In spite of the fact that the blastula stage embryos for various organisms look very different, and hence the movements of gastrulation leading to the organization of the body plan are different, the molecular control of DV axis formation is conserved across a wide phylogenetic distance.

Not only is BMP-4 a homolog of Drosophila Dpp and Chordin a homolog of Drosophila Sog, but Chordin can actually substitute for the function of Sog in the Drosophila embryo. Note that Dpp promotes formation of the most dorsal position in the Drosophila embryo, while BMP-4 promotes formation of the most ventral position in the Xenopus embryo. These observations have led to the proposal that the mechanism for establishing the dorsal-ventral axis has been conserved over 600 million years (the time between the divergence of the line leading to arthropods from that leading to chordates). The fact that Dpp promotes development of the dorsal side (where the heart is located in insects) and BMP-4 promotes development of the ventral side (where the heart is located in vertebrates) indicates that the dorsal-ventral axis became inverted in one of the ancestors. This is a beautiful example of how studying genes that control development can give us profound insights into evolutionary history.

We do not have any idea how the DV axis is established in mammals. However, we do know that BMPs and their antagonists are important for specifying D vs V mesoderm in mammals. For example, if mesoderm is explanted from a mouse embryo, exposure to BMP4 tends to lead to the development of ventral cell types (blood, heart). It is thought that a gradient of BMPactivity (high ventrally and low dorsally, due to the presence of BMP inhibitors) patterns the mesoderm.


These are among the most fundamental unanswered questions in biology. Despite the great variation in body form among metazoans (multicellular animals), the body plans of most species are organized along a longitudinal axis (A/P) and a perpendicular dorsal-ventral (D/V) axis. This defines a plane of bilateral symmetry, and such organisms are called bilaterian (bi = two). An exception is the sea urchin, which has a D/V axis, but is radially symmetric.

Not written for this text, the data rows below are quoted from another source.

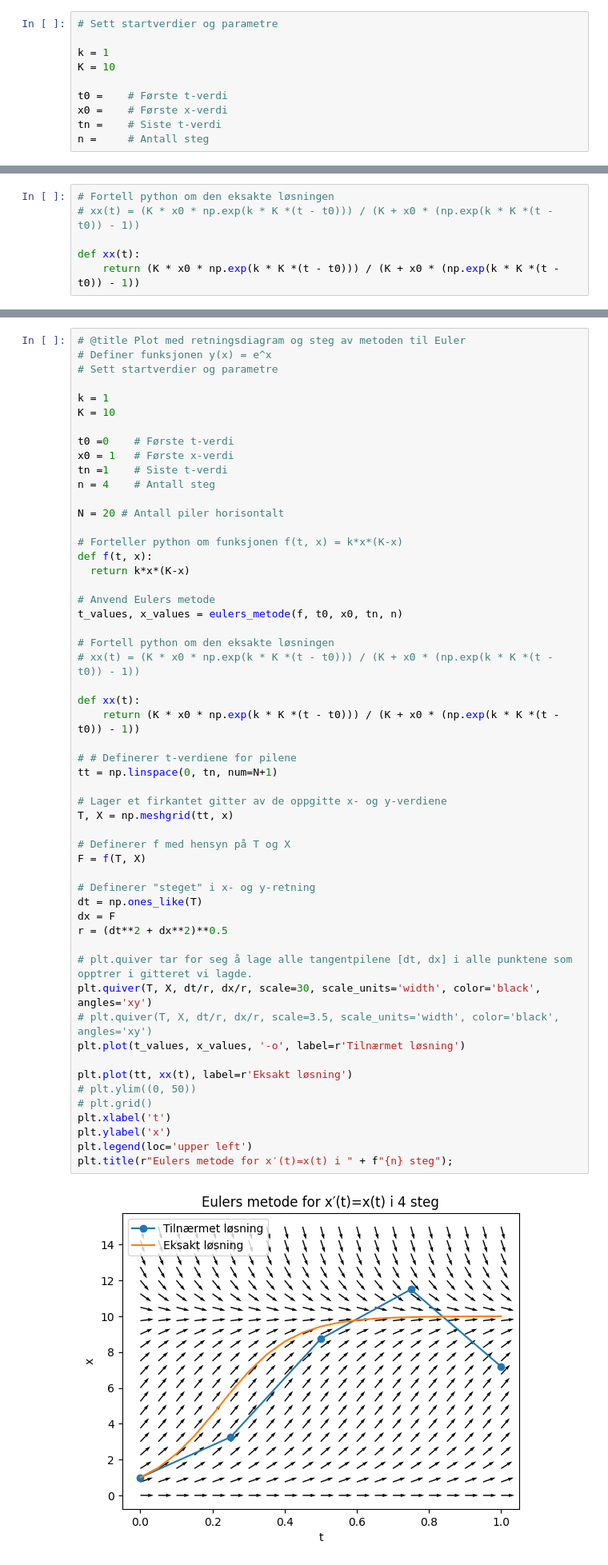
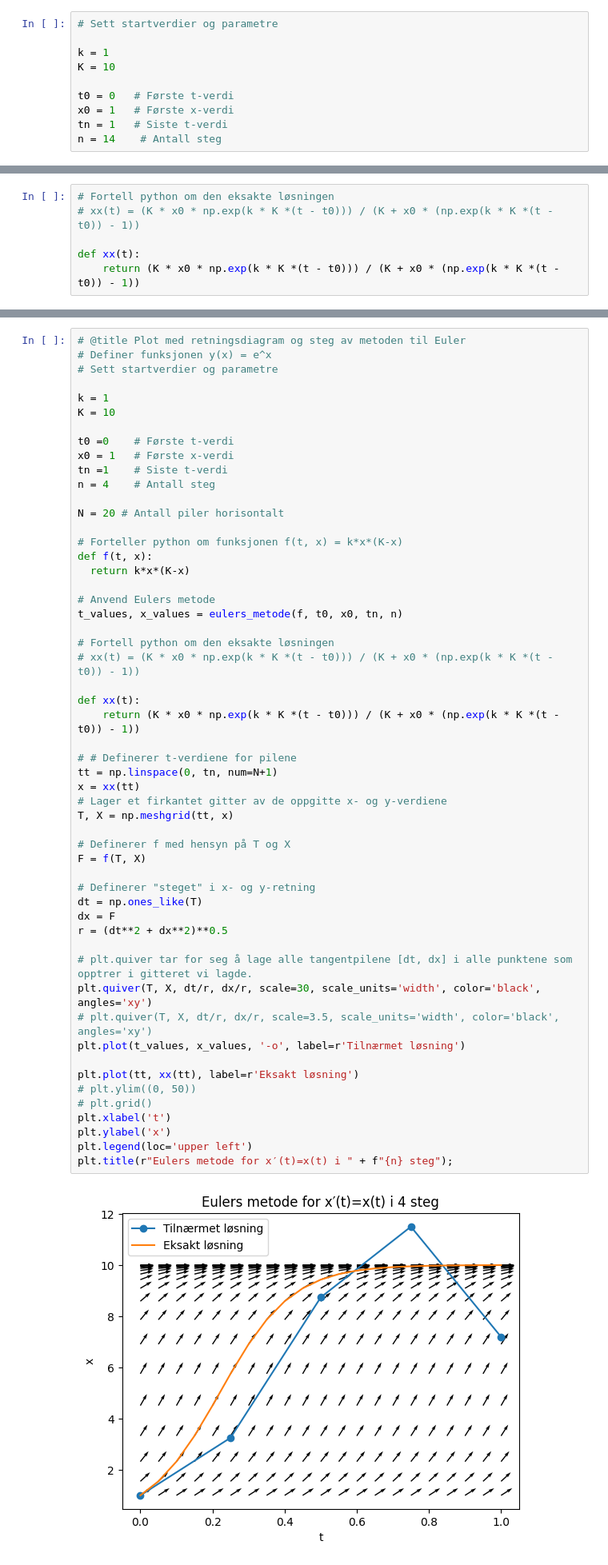
Before and after one commit to mbr085/V26MAT102, a Jupyter notebook: notebooks/uke6/Logistisk_Vekst.ipynb, the cells around one changed output, grey strips where cells are left out. Shown at 80% size. Drawn from its saved outputs; the diff is of its cells as text.

```diff
--- a/notebooks/uke6/Logistisk_Vekst.ipynb
+++ b/notebooks/uke6/Logistisk_Vekst.ipynb
@@ -77,10 +77,10 @@ def eulers_metode(f, t0, x0, tn, n):
 k = 1
 K = 10
 
-t0 =    # Første t-verdi
-x0 =    # Første x-verdi
-tn =    # Siste t-verdi
-n =     # Antall steg
+t0 = 0   # Første t-verdi
+x0 = 1   # Første x-verdi
+tn = 1   # Siste t-verdi
+n = 14    # Antall steg
 # %%
 # Forteller python om funksjonen f(t, x) = k*x*(K-x)
 def f(t, x):
@@ -136,33 +136,33 @@ t_values, x_values = eulers_metode(f, t0, x0, tn, n)
 # xx(t) = (K * x0 * np.exp(k * K *(t - t0))) / (K + x0 * (np.exp(k * K *(t - t0)) - 1))
 
 def xx(t):
     return (K * x0 * np.exp(k * K *(t - t0))) / (K + x0 * (np.exp(k * K *(t - t0)) - 1))
 
 # # Definerer t-verdiene for pilene
 tt = np.linspace(0, tn, num=N+1)
-
+x = xx(tt)
 # Lager et firkantet gitter av de oppgitte x- og y-verdiene
 T, X = np.meshgrid(tt, x)
 
 # Definerer f med hensyn på T og X
 F = f(T, X)
 
 # Definerer "steget" i x- og y-retning
 dt = np.ones_like(T)
 dx = F
 r = (dt**2 + dx**2)**0.5
 
 # plt.quiver tar for seg å lage alle tangentpilene [dt, dx] i alle punktene som opptrer i gitteret vi lagde.
 plt.quiver(T, X, dt/r, dx/r, scale=30, scale_units='width', color='black', angles='xy')
 # plt.quiver(T, X, dt/r, dx/r, scale=3.5, scale_units='width', color='black', angles='xy')
 plt.plot(t_values, x_values, '-o', label=r'Tilnærmet løsning')
 
-plt.plot(tt, xx(t), label=r'Eksakt løsning')
+plt.plot(tt, xx(tt), label=r'Eksakt løsning')
 # plt.ylim((0, 50))
 # plt.grid()
 plt.xlabel('t')
 plt.ylabel('x')
 plt.legend(loc='upper left')
 plt.title(r"Eulers metode for x′(t)=x(t) i " + f"{n} steg");
 # %% [output]
-[figure, old version]
+[figure, new version]
```
Also changed, not shown: parts of 1 cell of this notebook.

It is generally thought that bilaterian animals evolved from hollow, ciliated radially symmetric organisms. It is not clear which axis evolved first. The hollow ciliated muticellular organisms in turn are thought to have evolved from flagellated protozoan (unicellular) organisms.

Gastrulation is probably the most important event in metazoan evolution. It is the reason that animals are not hollow balls of cells, and permits the interaction of different tissue layers that build complex tissues and organs. The site of gastrulation is associated with the embryonic axes in almost all animals. We have no idea how gastrulation first evolved. Most theories hypothesize that a hollow animal underwent an invagination of ingression to create a second internal layer, which would have been the origin of the endomesoderm. Modern day organisms such as cnidarians (sea corals, sea anenomes) have only two germ layers (ectoderm and endomesoderm).

Although gastrulating embryos vary greatly in their morphology, some common patterns of gene expression can be found. For example, nuclear-beta-catenin location corresponds with the site of formation of endomesoderm across the animal kingdom. It seems that the mechanisms by which beta-catenin becomes localized are divergent. Another common feature of development is that the presence of an organizer region appears to be associated with the development of a gut tube that contains both a mouth and anus. Also, nodal expression is associated with the appearance of the mesodermal germ layer (as opposed to an endomesodermal layer). Finally, it appears that the Hox gene family, which we address in a separate lecture, is responsible for patterning along the A/P axis in all multicellular organisms.